I liked what I saw. A lot. However, as I sat down to write my first NeoExodus adventure, the yet un-released “Origin of Man”. I remember having to go through a number of books and sources to find things I wanted to know: Who lives here? What are these creatures like? Why can’t I go here? What does that city look like? As long as I could ask Louis, things were fine. He knew the answers to my many questions. But the answers were scattered across a number of books.
After a while, I had enough and started working on the Campaign Book. I started with the history of Exodus, then expanding to the nations, then expanding into character options. This massive amount of work required me to dig in Louis’s mind to make sure I understood what he wanted. What the original book meant and expand that information so that a GM could run a game from that book.
In case you don’t know, Louis’ blog is named “In the mind of a madman”. He is many things, but a liar he is not. The name is very appropriate. Through these weekly talks, I was able to figure out what those many things meant and sometime add my own additional spin to it.
Let’s talk a little about the themes of NeoExodus. I’ve frequently presented and defined NeoExodus as A traditional fantasy setting dealing with themes commonly found in Sci-fi.
Let that sink in.
. . .
Now, it’s a traditional fantasy setting because it is rooted in the common paradigms of fantasy: Sword-and-board, magic is present, deities grant spells and direct miracles to certain worshippers, there are humans and other races that have a common history (or a history of cohabitation). That does not mean “elves and dwarves”.
But it approaches themes generally found in Sci-Fi. Themes such as the nature of one’s humanity, the concept of loyalty, absolutism in religion, national loyalties, nature of good and evil, the role of man in the world.
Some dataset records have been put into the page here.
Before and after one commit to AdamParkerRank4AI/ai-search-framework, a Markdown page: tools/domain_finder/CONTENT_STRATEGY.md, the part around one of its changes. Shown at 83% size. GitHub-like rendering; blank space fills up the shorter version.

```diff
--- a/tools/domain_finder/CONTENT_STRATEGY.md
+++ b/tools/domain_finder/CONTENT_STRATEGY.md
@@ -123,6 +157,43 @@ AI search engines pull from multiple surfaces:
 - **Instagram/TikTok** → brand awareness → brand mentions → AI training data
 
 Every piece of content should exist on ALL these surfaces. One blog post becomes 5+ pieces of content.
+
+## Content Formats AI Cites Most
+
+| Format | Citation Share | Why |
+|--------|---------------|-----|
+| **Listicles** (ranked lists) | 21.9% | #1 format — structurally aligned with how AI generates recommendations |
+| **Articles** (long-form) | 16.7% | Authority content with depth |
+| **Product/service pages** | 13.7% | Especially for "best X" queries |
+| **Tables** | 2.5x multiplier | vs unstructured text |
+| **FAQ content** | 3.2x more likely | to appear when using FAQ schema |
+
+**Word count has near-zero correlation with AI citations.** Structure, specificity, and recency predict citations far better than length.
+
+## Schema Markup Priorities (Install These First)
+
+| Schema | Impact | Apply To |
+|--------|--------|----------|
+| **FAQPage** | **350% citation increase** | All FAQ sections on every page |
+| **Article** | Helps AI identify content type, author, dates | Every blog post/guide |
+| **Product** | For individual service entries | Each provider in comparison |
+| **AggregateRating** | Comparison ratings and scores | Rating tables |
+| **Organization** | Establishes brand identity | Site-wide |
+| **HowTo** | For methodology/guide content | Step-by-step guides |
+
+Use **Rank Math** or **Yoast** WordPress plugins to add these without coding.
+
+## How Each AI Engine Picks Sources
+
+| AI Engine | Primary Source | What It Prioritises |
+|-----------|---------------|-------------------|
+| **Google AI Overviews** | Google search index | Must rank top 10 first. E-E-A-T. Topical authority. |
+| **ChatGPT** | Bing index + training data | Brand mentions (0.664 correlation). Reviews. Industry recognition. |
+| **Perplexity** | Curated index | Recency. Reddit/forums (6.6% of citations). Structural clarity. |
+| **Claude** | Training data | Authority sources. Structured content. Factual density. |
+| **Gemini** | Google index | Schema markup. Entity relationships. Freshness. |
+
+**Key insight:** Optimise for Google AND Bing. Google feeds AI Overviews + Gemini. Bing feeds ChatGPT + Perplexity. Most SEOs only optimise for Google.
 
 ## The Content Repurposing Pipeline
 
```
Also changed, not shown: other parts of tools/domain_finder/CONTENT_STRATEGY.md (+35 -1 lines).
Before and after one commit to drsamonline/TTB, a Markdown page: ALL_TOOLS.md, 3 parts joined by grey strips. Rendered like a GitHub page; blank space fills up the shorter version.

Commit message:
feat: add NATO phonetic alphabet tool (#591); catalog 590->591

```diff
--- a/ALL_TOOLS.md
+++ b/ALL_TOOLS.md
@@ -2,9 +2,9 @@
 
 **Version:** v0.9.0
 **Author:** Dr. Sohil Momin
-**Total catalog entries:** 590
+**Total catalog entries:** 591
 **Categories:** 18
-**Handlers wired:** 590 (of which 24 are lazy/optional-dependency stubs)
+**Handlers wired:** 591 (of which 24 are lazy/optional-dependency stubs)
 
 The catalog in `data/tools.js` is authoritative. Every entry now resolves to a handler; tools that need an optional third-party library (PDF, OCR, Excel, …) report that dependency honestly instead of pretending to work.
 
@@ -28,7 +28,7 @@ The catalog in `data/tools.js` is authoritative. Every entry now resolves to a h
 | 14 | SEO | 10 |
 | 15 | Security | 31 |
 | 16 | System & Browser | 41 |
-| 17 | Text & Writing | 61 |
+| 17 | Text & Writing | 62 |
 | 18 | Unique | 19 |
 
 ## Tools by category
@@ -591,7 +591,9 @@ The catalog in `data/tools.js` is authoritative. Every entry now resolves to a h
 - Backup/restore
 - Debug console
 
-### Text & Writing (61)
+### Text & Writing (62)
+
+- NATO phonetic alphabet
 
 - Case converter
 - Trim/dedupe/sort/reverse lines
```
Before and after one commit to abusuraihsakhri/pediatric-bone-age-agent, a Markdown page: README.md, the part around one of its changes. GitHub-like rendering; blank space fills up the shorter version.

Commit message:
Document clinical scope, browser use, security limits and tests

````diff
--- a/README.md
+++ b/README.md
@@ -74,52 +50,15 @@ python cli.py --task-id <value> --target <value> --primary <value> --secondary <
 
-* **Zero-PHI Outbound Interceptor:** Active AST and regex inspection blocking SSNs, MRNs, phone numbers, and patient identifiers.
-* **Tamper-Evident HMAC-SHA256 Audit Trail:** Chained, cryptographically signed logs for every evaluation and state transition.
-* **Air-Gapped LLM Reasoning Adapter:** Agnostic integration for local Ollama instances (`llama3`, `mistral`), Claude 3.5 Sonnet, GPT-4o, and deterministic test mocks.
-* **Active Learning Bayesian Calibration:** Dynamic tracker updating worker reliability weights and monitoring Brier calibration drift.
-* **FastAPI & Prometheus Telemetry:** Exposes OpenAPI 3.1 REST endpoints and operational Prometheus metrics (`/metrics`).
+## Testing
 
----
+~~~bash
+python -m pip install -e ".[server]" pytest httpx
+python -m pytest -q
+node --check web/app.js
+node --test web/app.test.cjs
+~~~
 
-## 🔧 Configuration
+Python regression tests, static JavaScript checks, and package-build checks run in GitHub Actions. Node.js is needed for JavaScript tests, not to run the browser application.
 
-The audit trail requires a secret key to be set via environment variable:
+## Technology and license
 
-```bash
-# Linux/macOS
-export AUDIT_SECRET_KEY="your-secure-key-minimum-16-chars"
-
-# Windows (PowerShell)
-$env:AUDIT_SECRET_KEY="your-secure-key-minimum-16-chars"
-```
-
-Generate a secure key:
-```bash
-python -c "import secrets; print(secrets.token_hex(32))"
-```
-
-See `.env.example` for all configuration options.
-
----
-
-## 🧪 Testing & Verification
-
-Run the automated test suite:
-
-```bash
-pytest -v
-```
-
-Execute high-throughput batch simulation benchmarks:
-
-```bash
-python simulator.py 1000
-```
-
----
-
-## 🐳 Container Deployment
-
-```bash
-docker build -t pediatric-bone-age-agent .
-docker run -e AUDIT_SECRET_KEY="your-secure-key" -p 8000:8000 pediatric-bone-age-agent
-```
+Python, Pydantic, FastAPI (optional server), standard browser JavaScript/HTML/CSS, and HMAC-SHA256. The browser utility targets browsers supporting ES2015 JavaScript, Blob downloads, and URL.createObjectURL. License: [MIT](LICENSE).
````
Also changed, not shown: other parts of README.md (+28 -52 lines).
This does not mean D&D with laserguns either.
You will know that when I say “man” I mean “PC races”.
From such an ambitious overall theme, we went to work.
Louis is a HUGE fan of the comic book industry. I was a big fan myself long ago, but nowadays… Not so much. But I understand enough of the comic world to understand what Louis is talking about.
For example, he once asked “Who is our Magneto?” or “we need a group of villains that would serve as our Doctor Doom”. I also explained to him “NeoExodus is not the Legion of the Super Heroes, we need villains and things to have more than one-line in the story” (for added fun read his angry comments below. He’ll be greatly annoyed that I talked about LoSH, again, yes Louis, there are too many Legionnaires and 75% of them should be killed off-screen and no time wasted on them).
Comics are a great source of inspiration for both of us. Although he has a longer, more continuing history, my own love affair with the European Bandes Dessinées (such as Tintin) gives me a different perspective. The two of us understand each other on that, with different visions, but visions that complete each other. You won’t find Tintin or Superman in NeoExodus. Some of our villains serve roles similar to villains. For example, the First Ones (one of them in particular) serves as a sort of Doctor Doom. He is nothing like DD but he fills the role of “major, immediate menace.”
Speaking “comics” was definitely a gateway between us to convey concepts for certain things.
Sci-Fi and horror classics and not-so classics definitely came to minds. For example, I have told people that the First Ones were a mix of Classic Drow (not the sappy, angst-filled two-scimitar wielding bums, but the classic total evil bitch with web bikinis) and the Cenobites from Clive Barker’s Hellraiser.
Horror movies have inspired me, but not in what I would call a traditional sense. They have conveyed a sense of plot and feel. I think older movies (the Hammer movies from the 60s especially) had a way of presenting the situation and giving you a FEEL for where they were. Yeah, yeah the monsters were horrible and the plots barely holding together with twists that got the hot girl scream at everything. But I think they frequently did a better job to get me into the mood, or feel of a given location without ruining everything my showing me an obvious CGI landscape.
One of the “horror” movies that succeeded in conveying that feel what “Le Pacte des Loups”, “The Company of Wolves” for my non-French speaking readers. The French Trailer is much more appropriate than the English one (which seems like a non-stop action movie, which it is not). Just because that movie is just so awesome, I included the (French) trailer.
Scifi movies nowadays frequently double as horror films. Movies like “The Thing”, “The Fog” (by Carpenter) and “Aliens” of course come to mind as inspiration.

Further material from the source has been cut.